In Desmond Tutu's words, "I would not know how to be a human being at all, except I learned this from other human beings. We are a network of relationships, of interdependence."(Jaffrey, p.18) Similarly, Hawaii is a small group of islands that cannot stand alone just as human beings cannot. To be human means to works together to make life more bearable and to strive for happiness for all people, not just one group. Despite what has gone on in the past, Hawaii is now part of our nation and should remain so. Sovereignty should not be granted to Hawaii, but reparations for Native Hawaiians should be decided upon because the past cannot be erased with time, it can only be forgotten. But this is something that should not be forgotten because it should never happen again. Only after it has been redressed, can the wound start to heal and people start to learn from this injustice committed against human beings.

Castanha, Anthony. (1996, August). "A History of the Hawaiian Sovereignty Movement." The Hawaiian Sovereignty Movement: Roles and Impacts on Non-Hawaiians, Chapter 3. <http://www.hookele.com/non-hawaiians/chapter3.html>[10/14/00]

Ellison, Ralph. (1986). "An Extravagance of Laughter." Ways of Reading. Boston: Bedford/St. Martin's, p.274.

"Human Rights." The World Book Encyclopedia, 1997 ed, p.678.

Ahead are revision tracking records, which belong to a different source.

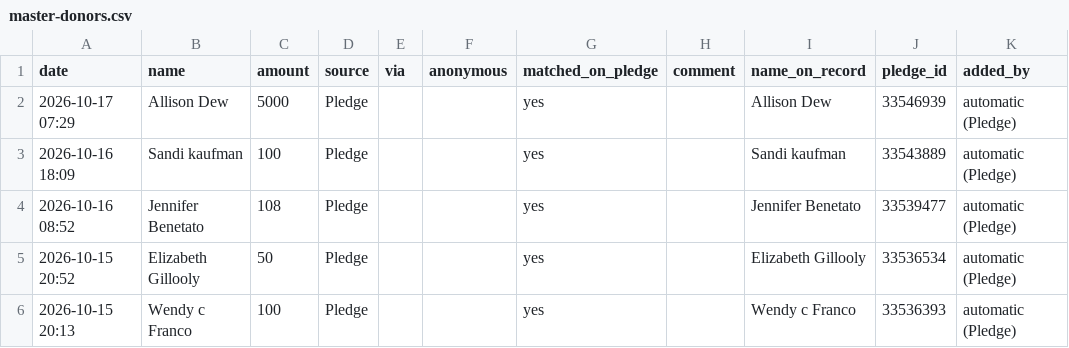
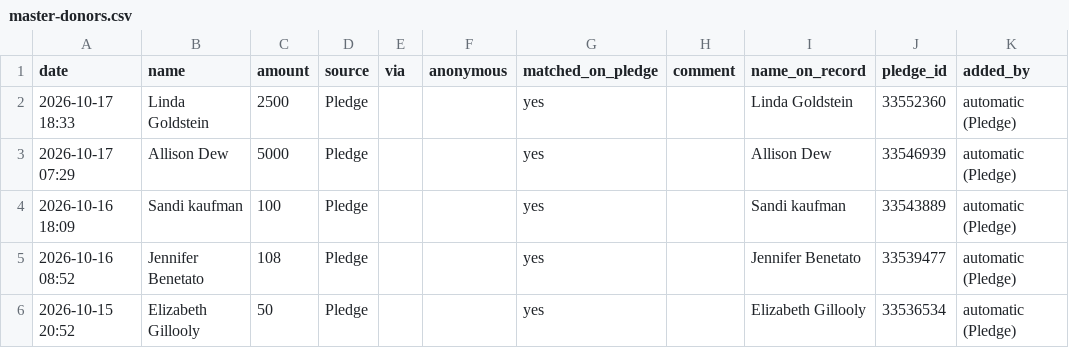
Before and after one commit to nirvanmullick/whatatrip-donor-wall, a CSV file: master-donors.csv, drawn as a sheet; only a part is shown; the shorter side is filled out with more unchanged rows.

```diff
--- a/master-donors.csv
+++ b/master-donors.csv
@@ -1,2 +1,3 @@
 date,name,amount,source,via,anonymous,matched_on_pledge,comment,name_on_record,pledge_id,added_by
+2026-10-17 18:33,Linda Goldstein,2500,Pledge,,,yes,,Linda Goldstein,33552360,automatic (Pledge)
 2026-10-17 07:29,Allison Dew,5000,Pledge,,,yes,,Allison Dew,33546939,automatic (Pledge)
```
Also changed, not shown: 6 other files.
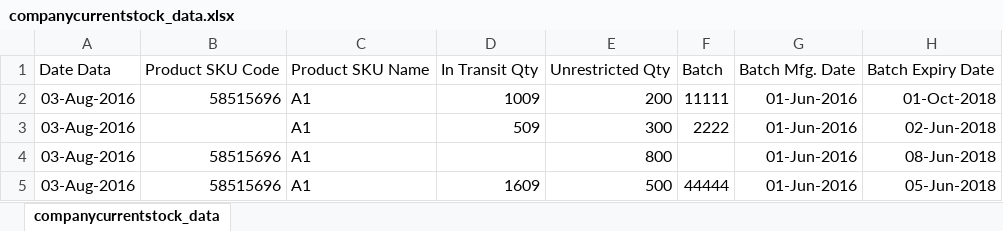
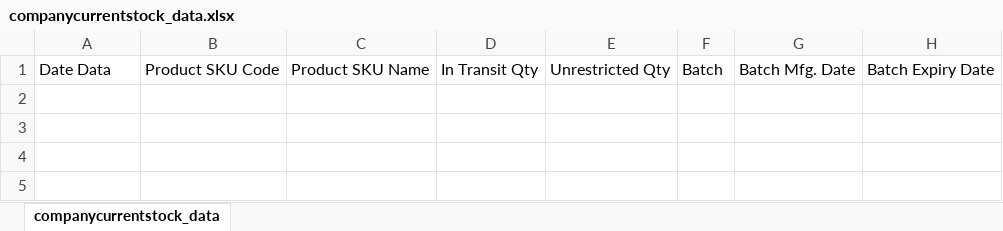
Before and after one commit to ummedji/open_re, an Excel workbook: public/assets/uploads/Uploads/company_current_stock/companycurrentstock_data.xlsx, sheet companycurrentstock_data, drawn as a sheet; values as stored, in another font and other column widths than the file's, no borders; the diff names each change by its address in the sheet, - before the commit and + after, or states it on an @@ line.

```diff
--- a/public/assets/uploads/Uploads/company_current_stock/companycurrentstock_data.xlsx (sheet companycurrentstock_data)
+++ b/public/assets/uploads/Uploads/company_current_stock/companycurrentstock_data.xlsx (sheet companycurrentstock_data)
-row 2: 03-Aug-2016 | 58515696 | A1 | 1009 | 200 | 11111 | 01-Jun-2016 | 01-Oct-2018
-row 3: 03-Aug-2016 |  | A1 | 509 | 300 | 2222 | 01-Jun-2016 | 02-Jun-2018
-row 4: 03-Aug-2016 | 58515696 | A1 |  | 800 |  | 01-Jun-2016 | 08-Jun-2018
-row 5: 03-Aug-2016 | 58515696 | A1 | 1609 | 500 | 44444 | 01-Jun-2016 | 05-Jun-2018
```
Also changed, not shown: public/assets/uploads/Uploads/credit_limit/creditlimit_data.xlsx, public/assets/uploads/Uploads/primary_sales/primarysales_data.xlsx, 20 other files.
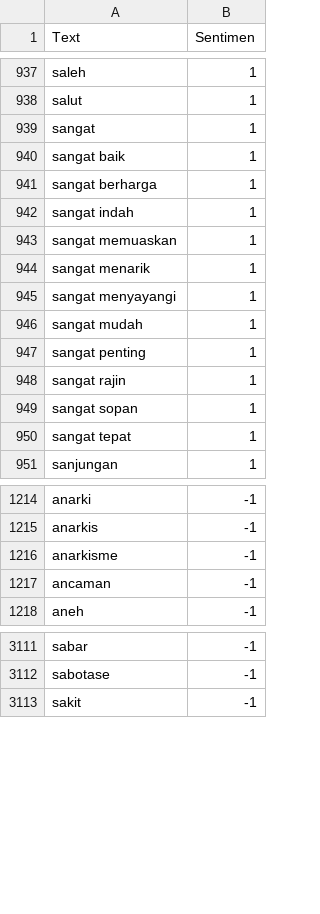
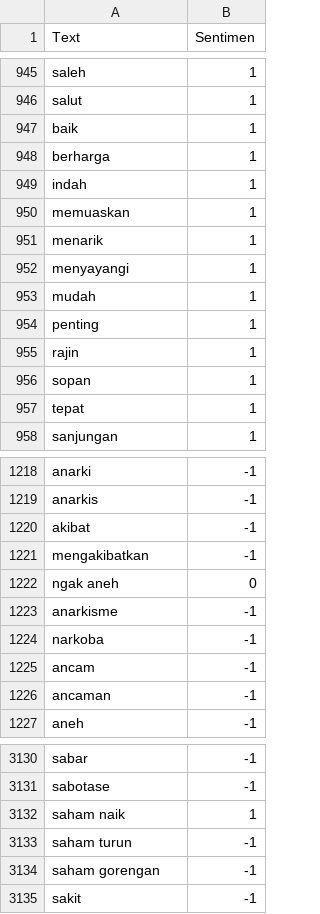
Before and after one commit to Indrico/Sentiment_Analysis, a CSV file: data_training_2.csv, drawn as a sheet; only a part is shown, gaps mark what is left out; the diff covers the shown part only.

Commit message:
Memperbaiki bug Persentase dan menambah lagi data training

```diff
--- a/data_training_2.csv
+++ b/data_training_2.csv
@@ -938,14 +946,13 @@ saleh,1
 salut,1
-sangat,1
-sangat baik,1
-sangat berharga,1
-sangat indah,1
-sangat memuaskan,1
-sangat menarik,1
-sangat menyayangi,1
-sangat mudah,1
-sangat penting,1
-sangat rajin,1
-sangat sopan,1
-sangat tepat,1
+baik,1
+berharga,1
+indah,1
+memuaskan,1
+menarik,1
+menyayangi,1
+mudah,1
+penting,1
+rajin,1
+sopan,1
+tepat,1
 sanjungan,1
@@ -1215,3 +1219,8 @@ anarki,-1
 anarkis,-1
+akibat, -1
+mengakibatkan, -1
+ngak aneh,0
 anarkisme,-1
+narkoba,-1
+ancam,-1
 ancaman,-1
@@ -3112,2 +3131,5 @@ sabar,-1
 sabotase,-1
+saham naik,1
+saham turun,-1
+saham gorengan, -1
 sakit,-1
```
Also changed, not shown: 36 added rows, 22 removed rows and 16 edited cells elsewhere in this file, 5 other files.
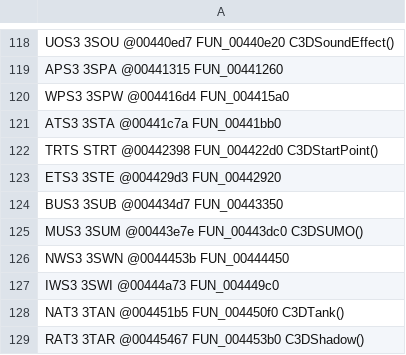
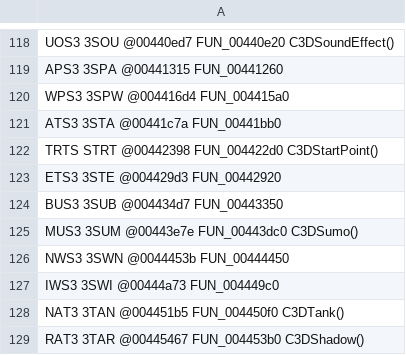
Before and after one commit to alexscott2718-gif/jn-engine, a TSV file: docs/_gam_classids.tsv, drawn as a sheet; only a part is shown, gaps mark what is left out.

```diff
--- a/docs/_gam_classids.tsv
+++ b/docs/_gam_classids.tsv
@@ -124,3 +124,3 @@ ETS3       3STE      @004429d3  FUN_00442920
 BUS3       3SUB      @004434d7  FUN_00443350
-MUS3       3SUM      @00443e7e  FUN_00443dc0              C3DSUMO()
+MUS3       3SUM      @00443e7e  FUN_00443dc0              C3DSumo()
 NWS3       3SWN      @0044453b  FUN_00444450
```
Also changed, not shown: docs/decomp_ledger.csv, 2 other files.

Inouye, Dan. (2000, September 14). "U.S. Relationship with Native Hawaiians." FDCH Congressional Testimony. Online source: Academic Search Elite. [10/25/00]

Jaffrey, Zia. (1998, February). "Truth and Reconciliation Commission Interview." Progressive, Vol. 62 Issue 11, p.18.

Jovik, Sonia P. and James O. Jovik. (1997). "History." Atlas of Hawaii. Honolulu: University of Hawaii Press, p.408.

MacKenzie, Melody Kapilialoha. (1991). Native Hawaiian Rights Handbook. Honolulu: Native Hawaiian Legal Corporation/ Office of Hawaiian Affairs, p. 24.

Walker, Alice. (1974). "In Search of Our Mothers' Gardens." Ways of Reading. Boston: Bedford/St. Martin's, pp. 694-701.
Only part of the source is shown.